The Zajonc effect is named for Robert Boleslaw Zajonc (1923-2008), a Polish-born American social psychologist who taught at the University of Michigan and Stanford University. (His last name rhymes with “science.”) His obituary in the New York Times singled out his work with “mere exposure”:
In a seminal experiment, published in The Journal of Personality and Social Psychology in 1968, he showed subjects a series of random shapes in rapid succession. The shapes appeared and disappeared so quickly that it was impossible to discern that some of them were actually repeated. Nevertheless, when subjects were later asked which shapes they found most pleasing, they reliably chose the ones to which they had been exposed the most often, though they had no conscious awareness of the fact.
Familiarity, in other words, breeds a kind of affection, Professor Zajonc found. Even before he defined and named it, the effect was dear to the hearts of advertisers and other shapers of culture.
The Zajonc effect has implications for branding and naming. Bruce Tait of the Minneapolis brand consultancy Tait Subler wrote about the connection in a 2012 blog post:

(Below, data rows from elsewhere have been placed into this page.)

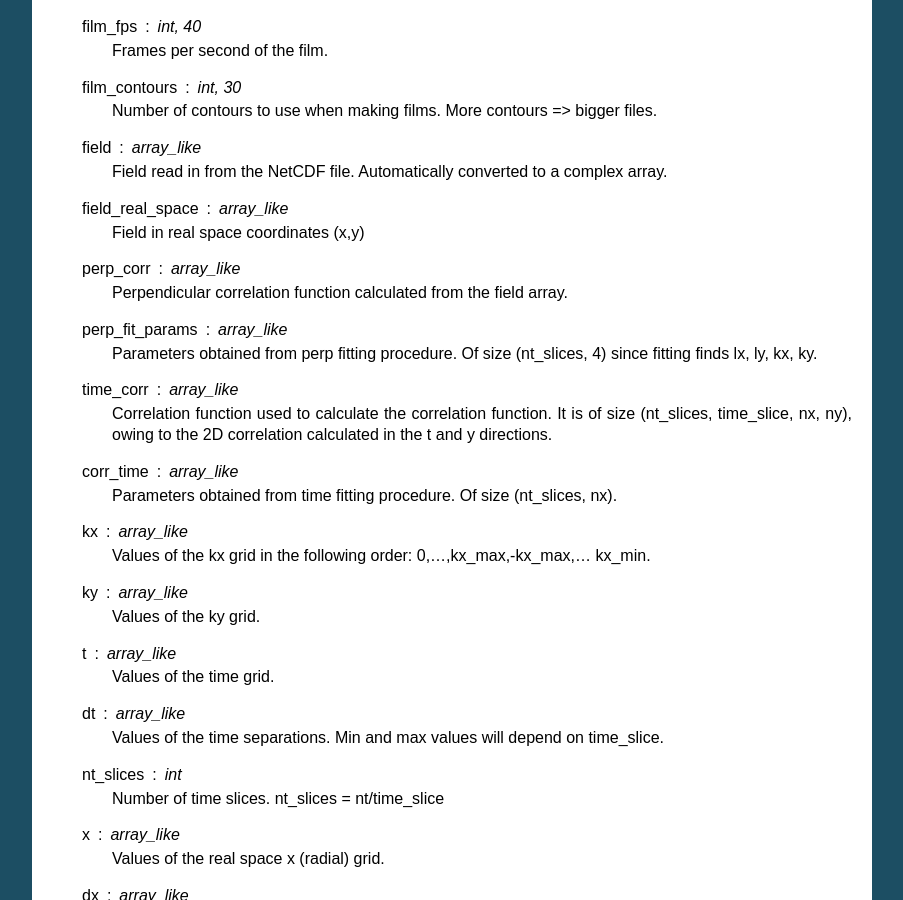
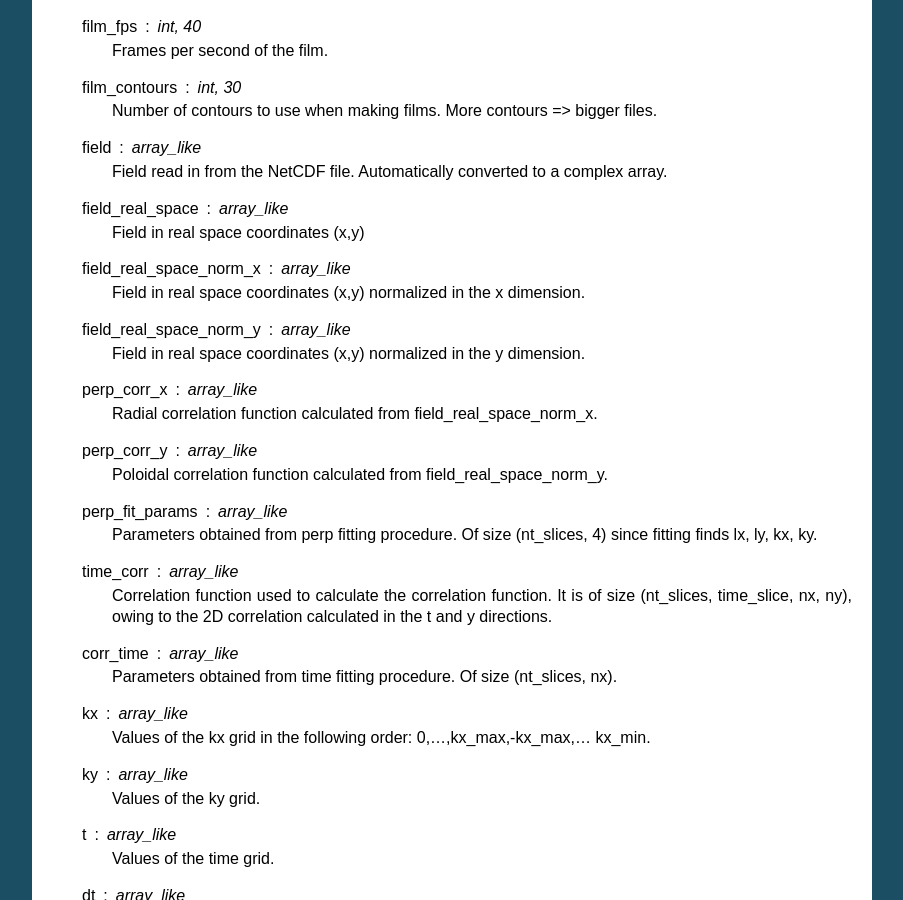
Before and after one commit to ferdinandvanwyk/gs2_correlation, a Sphinx documentation site: the page built from doc/source/simulation.rst, in a window 1280 px wide and 900 px high, scrolled down 2823 px. Shown: the whole window, without its empty margins (198-1101 px from the left). Built offline with Sphinx 7.4.7, drawn with Linux system fonts in a browser that asks for light colours; formulas are drawn with MathJax 3.

Commit message:
fix and split perp_corr and perp_norm

```diff
--- a/doc/source/simulation.rst
+++ b/doc/source/simulation.rst
@@ -119,8 +119,14 @@ Instance Variables of Simulation Class
        array.
    field_real_space : array_like
        Field in real space coordinates (x,y)
-   perp_corr : array_like
-       Perpendicular correlation function calculated from the field array.
+   field_real_space_norm_x : array_like
+       Field in real space coordinates (x,y) normalized in the x dimension.
+   field_real_space_norm_y : array_like
+       Field in real space coordinates (x,y) normalized in the y dimension.
+   perp_corr_x : array_like
+       Radial correlation function calculated from field_real_space_norm_x.
+   perp_corr_y : array_like
+       Poloidal correlation function calculated from field_real_space_norm_y.
    perp_fit_params : array_like
        Parameters obtained from perp fitting procedure. Of size (nt_slices, 4)
        since fitting finds lx, ly, kx, ky.
```
Also changed, not shown: 2 other files.
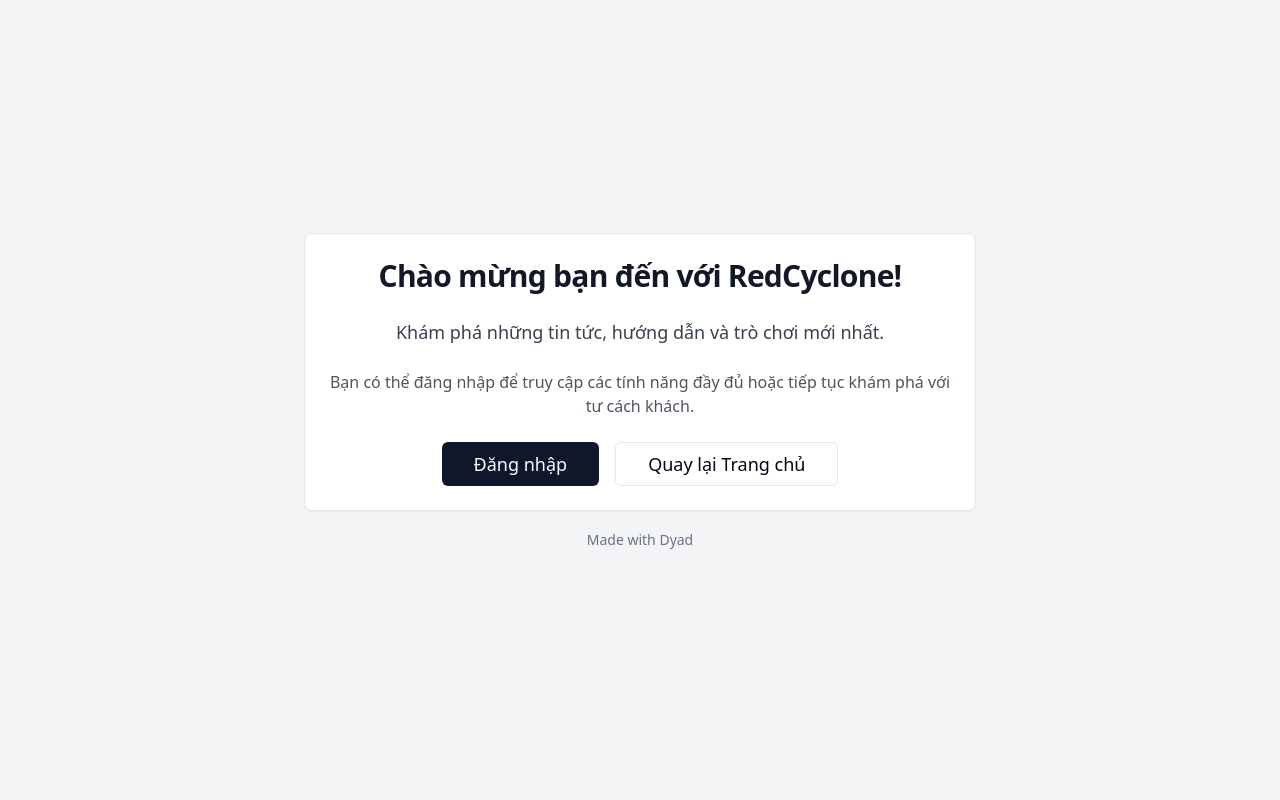
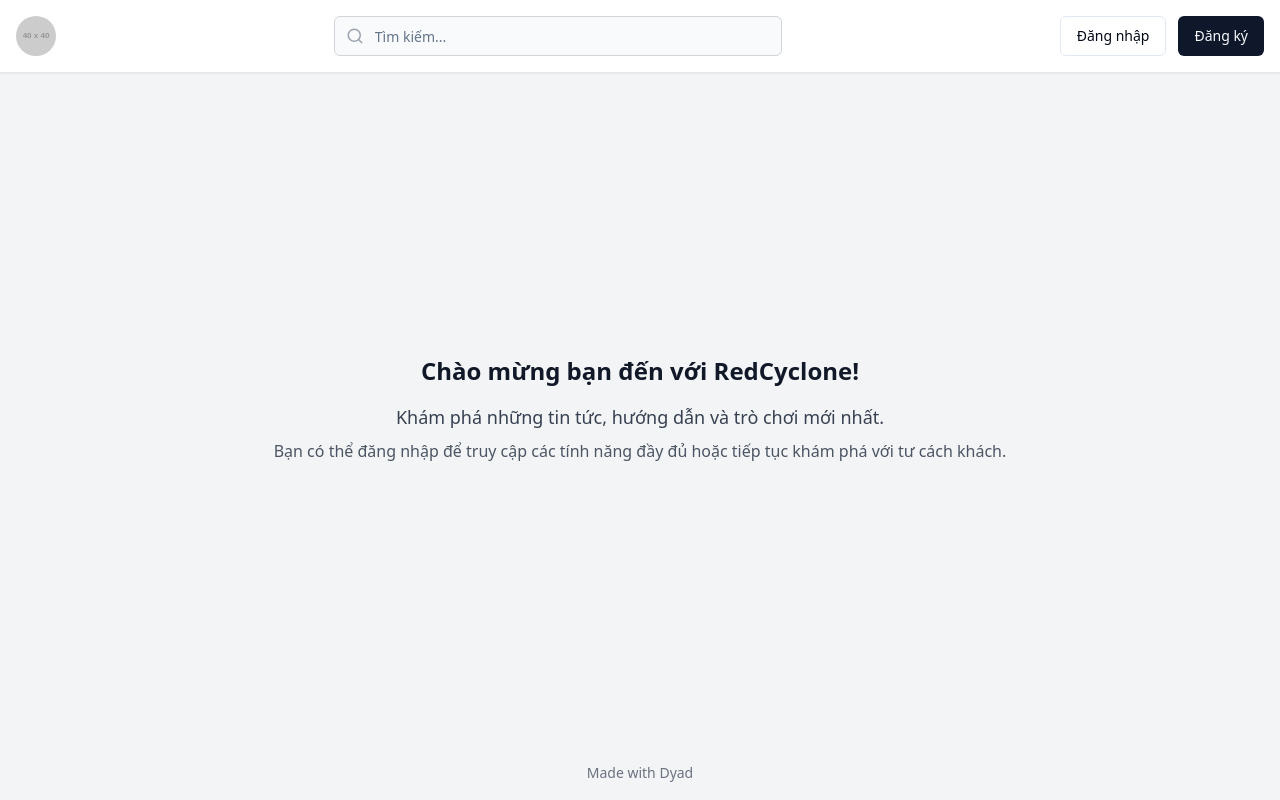
Before and after one commit to Chomper9981/redcyclone-app, a React (Vite) app: page /menu-guest in a window 1280 px wide. Built offline with nearby package versions, Linux system fonts and the light colour scheme.

Commit message:
[dyad] Tạo GuestHeader và tích hợp vào MenuGuest. - wrote 2 file(s)

```diff
--- /dev/null
+++ b/src/components/GuestHeader.tsx
@@ -0,0 +1,42 @@
+import React from 'react';
+import { Input } from "@/components/ui/input";
+import { Button } from "@/components/ui/button";
+import { Search } from 'lucide-react';
+import { Link } from 'react-router-dom';
+
+const GuestHeader: React.FC = () => {
+  return (
+    <header className="flex items-center justify-between p-4 bg-white dark:bg-gray-800 shadow-sm border-b border-gray-200 dark:border-gray-700">
+      {/* Logo */}
+      <div className="flex items-center space-x-2">
+        <img
+          src="https://via.placeholder.com/40x40?text=Logo" // Placeholder logo URL
+          alt="Company Logo"
+          className="w-10 h-10 rounded-full" // Adjust styling as needed
+        />
+      </div>
+
+      {/* Search Bar */}
+      <div className="relative flex-grow mx-4 max-w-md">
+        <Search className="absolute left-3 top-1/2 -translate-y-1/2 text-gray-400" size={18} />
+        <Input
+          type="text"
+          placeholder="Tìm kiếm..."
+          className="pl-10 w-full rounded-md border border-gray-300 dark:border-gray-600 bg-gray-50 dark:bg-gray-700 text-gray-900 dark:text-gray-100 focus:ring-blue-500 focus:border-blue-500"
+        />
+      </div>
+
+      {/* Login/Register Buttons */}
+      <div className="flex items-center space-x-3">
+        <Link to="/login">
+          <Button variant="outline">Đăng nhập</Button>
+        </Link>
+        <Link to="/register"> {/* Assuming a /register route will be added later */}
+          <Button>Đăng ký</Button>
+        </Link>
+      </div>
+    </header>
+  );
+};
+
+export default GuestHeader;
--- a/src/pages/MenuGuest.tsx
+++ b/src/pages/MenuGuest.tsx
@@ -1,35 +1,25 @@
 import React from 'react';
 import { MadeWithDyad } from "@/components/made-with-dyad";
-import { Button } from "@/components/ui/button";
-import { Link } from "react-router-dom";
-import { Card, CardContent, CardHeader, CardTitle } from "@/components/ui/card";
+import GuestHeader from '@/components/GuestHeader'; // Import GuestHeader
 
 const MenuGuest: React.FC = () => {
   return (
-    <div className="min-h-screen flex flex-col items-center justify-center bg-gray-100 dark:bg-gray-900 p-4">
-      <Card className="w-full max-w-2xl text-center">
-        <CardHeader>
-          <CardTitle className="text-3xl font-bold text-gray-900 dark:text-gray-100">
+    <div className="min-h-screen flex flex-col bg-gray-100 dark:bg-gray-900">
+      <GuestHeader />
+      <main className="flex-grow p-4 container mx-auto flex items-center justify-center">
+        {/* Nội dung chính của trang khách có thể được thêm vào đây */}
+        <div className="text-center">
+          <h2 className="text-2xl font-bold text-gray-900 dark:text-gray-100 mb-4">
             Chào mừng bạn đến với RedCyclone!
-          </CardTitle>
-        </CardHeader>
-        <CardContent className="space-y-6">
+          </h2>
           <p className="text-lg text-gray-700 dark:text-gray-300">
             Khám phá những tin tức, hướng dẫn và trò chơi mới nhất.
           </p>
-          <p className="text-md text-gray-600 dark:text-gray-400">
+          <p className="text-md text-gray-600 dark:text-gray-400 mt-2">
             Bạn có thể đăng nhập để truy cập các tính năng đầy đủ hoặc tiếp tục khám phá với tư cách khách.
           </p>
-          <div className="flex flex-col sm:flex-row gap-4 justify-center mt-6">
-            <Link to="/login">
-              <Button size="lg" className="w-full sm:w-auto px-8 py-4 text-lg">Đăng nhập</Button>
-            </Link>
-            <Link to="/">
-              <Button size="lg" variant="outline" className="w-full sm:w-auto px-8 py-4 text-lg">Quay lại Trang chủ</Button>
-            </Link>
-          </div>
-        </CardContent>
-      </Card>
+        </div>
+      </main>
       <MadeWithDyad />
     </div>
   );
```
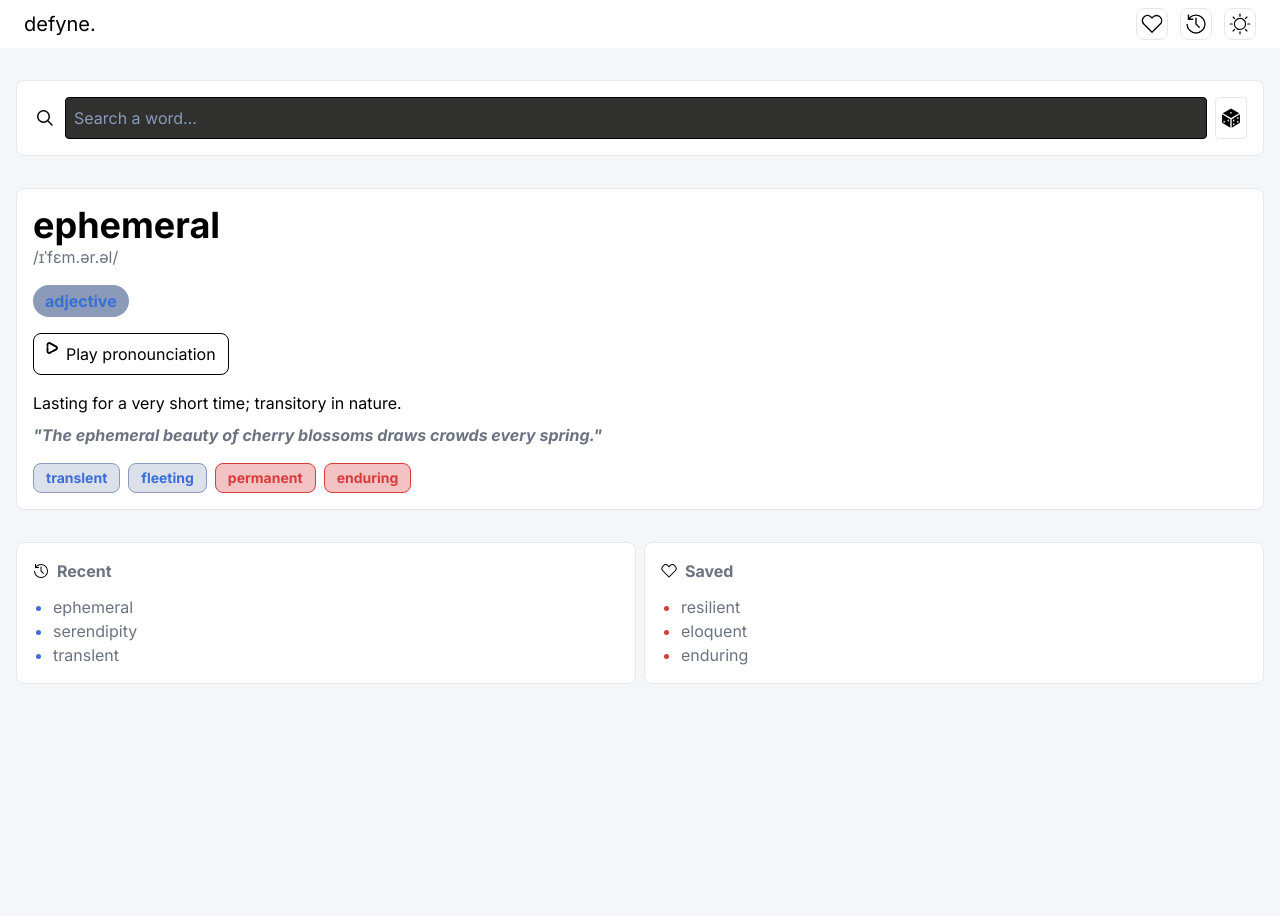
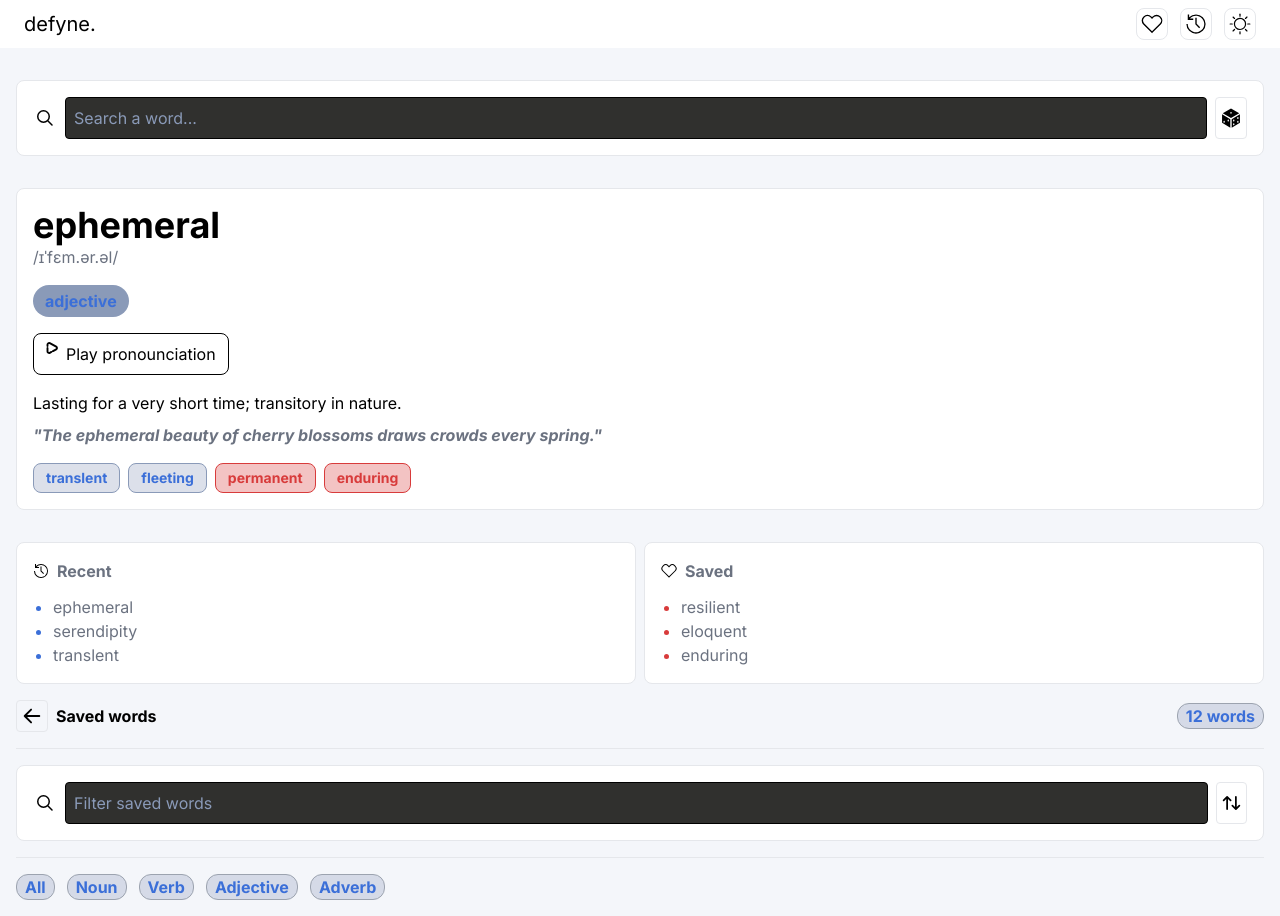
Before and after one commit to NehemiahBrown/defyne, a React (Vite) app: page / in a window 1280 px wide. Before the commit the page ends 800 px from the top, so only its background shows below. Built offline with nearby package versions, Linux system fonts and the light colour scheme.

Commit message:
added ui styling to saved words page

```diff
--- a/src/App.css
+++ b/src/App.css
@@ -5,6 +5,7 @@
   --background-color-light: #f4f6fa;
   --surface-color-light: #ffffff;
   --border-light: #e5e7eb;
+  --border-medium: #9ca3af;
   --primary-text-light: #1c2b4a;
   --secondary-text-light: #8a9ab8;
   --soft-text-light: #6b7280;
--- a/src/App.jsx
+++ b/src/App.jsx
@@ -1,4 +1,5 @@
 import "./App.css";
+import SavedHeader from "./components/SavedHeader.jsx";
 import HomeHeader from "./components/HomeHeader.jsx";
 import SearchBar from "./components/SearchBar.jsx";
 import WordInfo from "./components/WordInfo.jsx";
@@ -31,6 +32,9 @@ function App() {
           />
         </div>
       </main>
+      <main className="flex flex-col items-center w-full px-4">
+        <SavedHeader />
+      </main>
     </>
   );
 }
--- /dev/null
+++ b/src/components/SavedHeader.jsx
@@ -0,0 +1,66 @@
+import leftArrow from "../assets/leftarrow.svg";
+import search from "../assets/search.svg";
+import sort from "../assets/sort.svg";
+
+export default function SavedHeader() {
+  return (
+    <>
+      <header className="flex justify-between items-center w-full my-4">
+        <div className="flex justify-center items-center gap-2">
+          <img
+            className="w-8 border border-[var(--border-light)] rounded p-1"
+            src={leftArrow}
+          />
+          <h1 className="font-bold">Saved words</h1>
+        </div>
+        <span className="border border-[var(--border-medium)] rounded-xl py-0.2 px-2 font-bold text-[var(--primary-color-light)] bg-[var(--secondary-text-light)]/30">
+          12 words
+        </span>
+      </header>
+      <hr className="border-[var(--border-light)] w-full" />
+      <section className="flex w-full gap-2 bg-[var(--surface-color-light)] my-4  p-4 border border-[var(--border-light)] rounded-lg">
+        <img src={search} alt="Search a saved word." />
+        <input
+          className="w-full bg-[var(--search-bar)] rounded border border[var(--secondary-light-text)] placeholder:text-[var(--secondary-text-light)] p-2"
+          type="text"
+          placeholder="Filter saved words"
+        ></input>
+        <img
+          className="w-8 border border-[var(--border-light)] rounded p-1"
+          src={sort}
+          alt="Sort saved words."
+        />
+      </section>
+      <hr className="border-[var(--border-light)] w-full" />
+      <section className="w-full my-4">
+        <ul className="flex justify-start gap-3">
+          <li>
+            <button className="border border-[var(--border-medium)] rounded-xl py-0.2 px-2 font-bold text-[var(--primary-color-light)] bg-[var(--secondary-text-light)]/30 ">
+              All
+            </button>
+          </li>
+          <li>
+            <button className="border border-[var(--border-medium)] rounded-xl py-0.2 px-2 font-bold text-[var(--primary-color-light)] bg-[var(--secondary-text-light)]/30">
+              Noun
+            </button>
+          </li>
+          <li>
+            <button className="border border-[var(--border-medium)] rounded-xl py-0.2 px-2 font-bold text-[var(--primary-color-light)] bg-[var(--secondary-text-light)]/30">
+              Verb
+            </button>
+          </li>
+          <li>
+            <button className="border border-[var(--border-medium)] rounded-xl py-0.2 px-2 font-bold text-[var(--primary-color-light)] bg-[var(--secondary-text-light)]/30">
+              Adjective
+            </button>
+          </li>
+          <li>
+            <button className="border border-[var(--border-medium)] rounded-xl py-0.2 px-2 font-bold text-[var(--primary-color-light)] bg-[var(--secondary-text-light)]/30">
+              Adverb
+            </button>
+          </li>
+        </ul>
+      </section>
+    </>
+  );
+}
```
Also changed, not shown: src/assets/leftarrow.svg (added), src/assets/sort.svg (added).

Let’s say you have five potential brand positioning strategies. In an effort to make the best decision, you quantitatively test the alternative strategies. People being people, they respond most negatively to the most unfamiliar — and differentiating — concept. They respond best to the strategy they’ve seen before. The one your competitor is using already. That’s the strategy you run with because it “won” in research… and another undifferentiated brand strategy is born.
Look around at famous marketing failures and they are often the ideas that tested the best. Some of the greatest successes tested terribly because they were different. It is a frustrating fact of marketing that the key ingredient to long-term brand success is differentiation but people are wired to respond negatively to a truly differentiating idea upon initial exposure.
(Hat tip: Anthony Shore.)
See also “Forget About Love,” my 2010 post comparing a successful corporate name to an arranged marriage.
Other eponymous effects discussed here in previous posts: Dunning-Kruger, Streisand, Bradley, Coolidge, Martha Mitchell, Droste, Forer, Fujiwhara, McGurk, Meisner.